Data for processing:
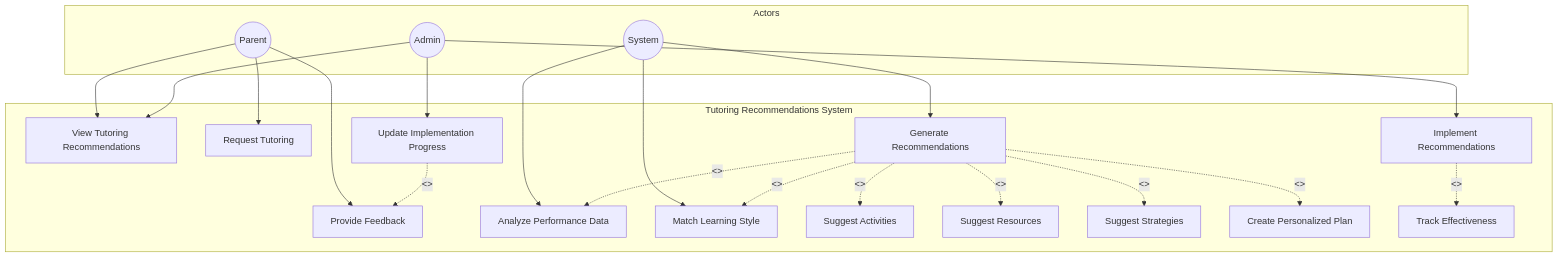
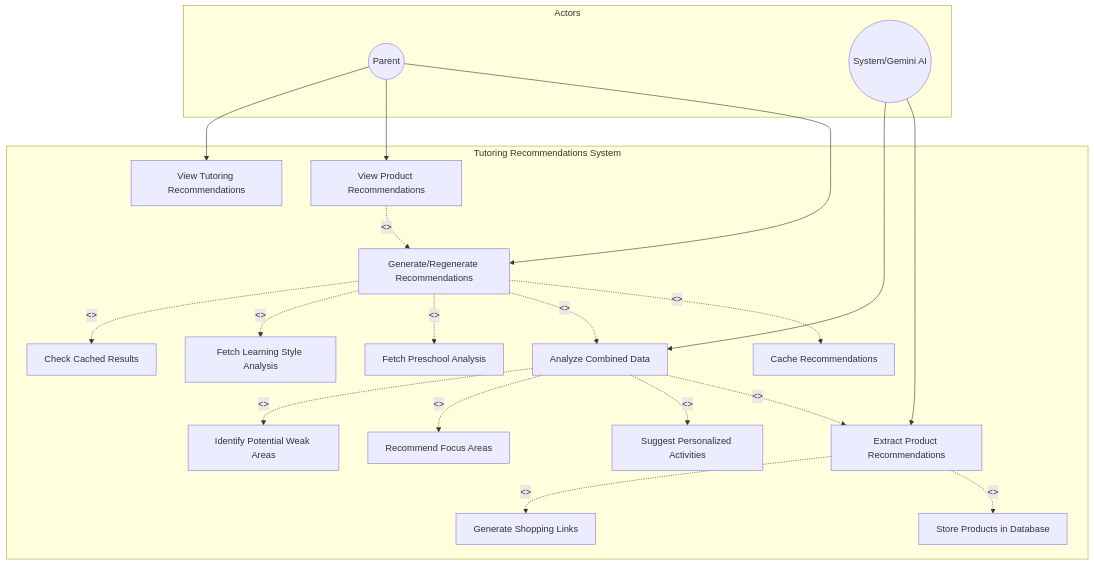
The sixth of 18 diagrams in diagrams.md (TongYwen/childfyp5), drawn with Mermaid before and after one commit. The commit also changed other lines of this file, not shown here.

First line of the commit message:
Update Tutoring Recommendations diagrams based on actual code implementation

````diff
--- a/diagrams.md
+++ b/diagrams.md
@@ -203,45 +203,44 @@
 ```mermaid
 graph TB
     subgraph Actors
         Parent((Parent))
-        Admin((Admin))
-        System((System))
+        System((System/Gemini AI))
     end
 
     subgraph "Tutoring Recommendations System"
         ViewRecommendations[View Tutoring Recommendations]
-        RequestTutoring[Request Tutoring]
-        ProvideFeedback[Provide Feedback]
-        ImplementRecommendations[Implement Recommendations]
-        UpdateProgress[Update Implementation Progress]
-        GenerateRecommendations[Generate Recommendations]
-        AnalyzePerformance[Analyze Performance Data]
-        MatchLearningStyle[Match Learning Style]
-        SuggestActivities[Suggest Activities]
-        SuggestResources[Suggest Resources]
-        SuggestStrategies[Suggest Strategies]
-        CreatePlan[Create Personalized Plan]
-        TrackEffectiveness[Track Effectiveness]
+        ViewProducts[View Product Recommendations]
+        GenerateRecommendations[Generate/Regenerate Recommendations]
+        CheckCached[Check Cached Results]
+        FetchLearningData[Fetch Learning Style Analysis]
+        FetchPreschoolData[Fetch Preschool Analysis]
+        AnalyzeCombinedData[Analyze Combined Data]
+        IdentifyWeakAreas[Identify Potential Weak Areas]
+        RecommendFocus[Recommend Focus Areas]
+        SuggestActivities[Suggest Personalized Activities]
+        ExtractProducts[Extract Product Recommendations]
+        GenerateShoppingLinks[Generate Shopping Links]
+        StoreProducts[Store Products in Database]
+        CacheResults[Cache Recommendations]
     end
 
     Parent --> ViewRecommendations
-    Parent --> RequestTutoring
-    Parent --> ProvideFeedback
+    Parent --> ViewProducts
+    Parent --> GenerateRecommendations
 
-    Admin --> ViewRecommendations
-    Admin --> ImplementRecommendations
-    Admin --> UpdateProgress
+    System --> AnalyzeCombinedData
+    System --> ExtractProducts
 
-    System --> GenerateRecommendations
-    System --> AnalyzePerformance
-    System --> MatchLearningStyle
-
-    GenerateRecommendations -.<<include>>.-> AnalyzePerformance
-    GenerateRecommendations -.<<include>>.-> MatchLearningStyle
-    GenerateRecommendations -.<<include>>.-> SuggestActivities
-    GenerateRecommendations -.<<include>>.-> SuggestResources
-    GenerateRecommendations -.<<include>>.-> SuggestStrategies
-    GenerateRecommendations -.<<include>>.-> CreatePlan
-    ImplementRecommendations -.<<extend>>.-> TrackEffectiveness
-    UpdateProgress -.<<extend>>.-> ProvideFeedback
+    GenerateRecommendations -.<<include>>.-> CheckCached
+    GenerateRecommendations -.<<include>>.-> FetchLearningData
+    GenerateRecommendations -.<<include>>.-> FetchPreschoolData
+    GenerateRecommendations -.<<include>>.-> AnalyzeCombinedData
+    AnalyzeCombinedData -.<<include>>.-> IdentifyWeakAreas
+    AnalyzeCombinedData -.<<include>>.-> RecommendFocus
+    AnalyzeCombinedData -.<<include>>.-> SuggestActivities
+    AnalyzeCombinedData -.<<include>>.-> ExtractProducts
+    ExtractProducts -.<<include>>.-> GenerateShoppingLinks
+    ExtractProducts -.<<include>>.-> StoreProducts
+    GenerateRecommendations -.<<include>>.-> CacheResults
+    ViewProducts -.<<extend>>.-> GenerateRecommendations
 ```
````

Required action:
Could you print all of the entries exactly, skipping the images?

Final answer:
The sixth of 18 diagrams in diagrams.md (TongYwen/childfyp5), drawn with Mermaid before and after one commit. The commit also changed other lines of this file, not shown here.

First line of the commit message:
Update Tutoring Recommendations diagrams based on actual code implementation

````diff
--- a/diagrams.md
+++ b/diagrams.md
@@ -203,45 +203,44 @@
 ```mermaid
 graph TB
     subgraph Actors
         Parent((Parent))
-        Admin((Admin))
-        System((System))
+        System((System/Gemini AI))
     end
 
     subgraph "Tutoring Recommendations System"
         ViewRecommendations[View Tutoring Recommendations]
-        RequestTutoring[Request Tutoring]
-        ProvideFeedback[Provide Feedback]
-        ImplementRecommendations[Implement Recommendations]
-        UpdateProgress[Update Implementation Progress]
-        GenerateRecommendations[Generate Recommendations]
-        AnalyzePerformance[Analyze Performance Data]
-        MatchLearningStyle[Match Learning Style]
-        SuggestActivities[Suggest Activities]
-        SuggestResources[Suggest Resources]
-        SuggestStrategies[Suggest Strategies]
-        CreatePlan[Create Personalized Plan]
-        TrackEffectiveness[Track Effectiveness]
+        ViewProducts[View Product Recommendations]
+        GenerateRecommendations[Generate/Regenerate Recommendations]
+        CheckCached[Check Cached Results]
+        FetchLearningData[Fetch Learning Style Analysis]
+        FetchPreschoolData[Fetch Preschool Analysis]
+        AnalyzeCombinedData[Analyze Combined Data]
+        IdentifyWeakAreas[Identify Potential Weak Areas]
+        RecommendFocus[Recommend Focus Areas]
+        SuggestActivities[Suggest Personalized Activities]
+        ExtractProducts[Extract Product Recommendations]
+        GenerateShoppingLinks[Generate Shopping Links]
+        StoreProducts[Store Products in Database]
+        CacheResults[Cache Recommendations]
     end
 
     Parent --> ViewRecommendations
-    Parent --> RequestTutoring
-    Parent --> ProvideFeedback
+    Parent --> ViewProducts
+    Parent --> GenerateRecommendations
 
-    Admin --> ViewRecommendations
-    Admin --> ImplementRecommendations
-    Admin --> UpdateProgress
+    System --> AnalyzeCombinedData
+    System --> ExtractProducts
 
-    System --> GenerateRecommendations
-    System --> AnalyzePerformance
-    System --> MatchLearningStyle
-
-    GenerateRecommendations -.<<include>>.-> AnalyzePerformance
-    GenerateRecommendations -.<<include>>.-> MatchLearningStyle
-    GenerateRecommendations -.<<include>>.-> SuggestActivities
-    GenerateRecommendations -.<<include>>.-> SuggestResources
-    GenerateRecommendations -.<<include>>.-> SuggestStrategies
-    GenerateRecommendations -.<<include>>.-> CreatePlan
-    ImplementRecommendations -.<<extend>>.-> TrackEffectiveness
-    UpdateProgress -.<<extend>>.-> ProvideFeedback
+    GenerateRecommendations -.<<include>>.-> CheckCached
+    GenerateRecommendations -.<<include>>.-> FetchLearningData
+    GenerateRecommendations -.<<include>>.-> FetchPreschoolData
+    GenerateRecommendations -.<<include>>.-> AnalyzeCombinedData
+    AnalyzeCombinedData -.<<include>>.-> IdentifyWeakAreas
+    AnalyzeCombinedData -.<<include>>.-> RecommendFocus
+    AnalyzeCombinedData -.<<include>>.-> SuggestActivities
+    AnalyzeCombinedData -.<<include>>.-> ExtractProducts
+    ExtractProducts -.<<include>>.-> GenerateShoppingLinks
+    ExtractProducts -.<<include>>.-> StoreProducts
+    GenerateRecommendations -.<<include>>.-> CacheResults
+    ViewProducts -.<<extend>>.-> GenerateRecommendations
 ```
````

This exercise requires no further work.